For Southpaw the identity was borderline awful. The demographic was wrong and there was little consistency with the image. This is not really acceptable when you are trying to sell people on your ability to create great identities for them. So a change was certainly in order.

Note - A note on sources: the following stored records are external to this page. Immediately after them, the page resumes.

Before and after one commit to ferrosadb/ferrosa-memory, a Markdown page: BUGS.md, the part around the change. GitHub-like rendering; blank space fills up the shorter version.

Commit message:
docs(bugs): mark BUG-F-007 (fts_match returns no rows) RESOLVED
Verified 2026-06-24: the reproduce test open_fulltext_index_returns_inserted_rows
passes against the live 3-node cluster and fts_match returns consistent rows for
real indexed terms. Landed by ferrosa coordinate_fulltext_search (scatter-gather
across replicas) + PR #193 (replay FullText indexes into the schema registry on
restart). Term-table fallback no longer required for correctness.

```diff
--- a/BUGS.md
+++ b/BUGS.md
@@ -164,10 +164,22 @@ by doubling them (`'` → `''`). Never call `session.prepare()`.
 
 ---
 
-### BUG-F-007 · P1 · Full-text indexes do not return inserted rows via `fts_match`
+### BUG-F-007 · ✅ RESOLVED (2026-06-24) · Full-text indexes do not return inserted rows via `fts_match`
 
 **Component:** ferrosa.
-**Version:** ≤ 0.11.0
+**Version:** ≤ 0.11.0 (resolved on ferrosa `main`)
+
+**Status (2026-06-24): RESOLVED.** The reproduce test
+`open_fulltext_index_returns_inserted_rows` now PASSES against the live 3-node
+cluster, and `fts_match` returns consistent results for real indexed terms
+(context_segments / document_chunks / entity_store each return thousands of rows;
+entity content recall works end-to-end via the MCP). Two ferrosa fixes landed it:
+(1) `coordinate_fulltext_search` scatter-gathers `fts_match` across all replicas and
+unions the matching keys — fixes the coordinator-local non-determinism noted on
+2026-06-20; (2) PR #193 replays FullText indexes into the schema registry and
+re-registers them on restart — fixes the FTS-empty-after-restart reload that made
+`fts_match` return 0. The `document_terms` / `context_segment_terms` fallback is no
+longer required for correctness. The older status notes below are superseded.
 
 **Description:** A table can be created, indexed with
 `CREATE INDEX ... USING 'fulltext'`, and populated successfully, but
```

My next post will be about the brainstorming process involved in creating the new identity for Southpaw.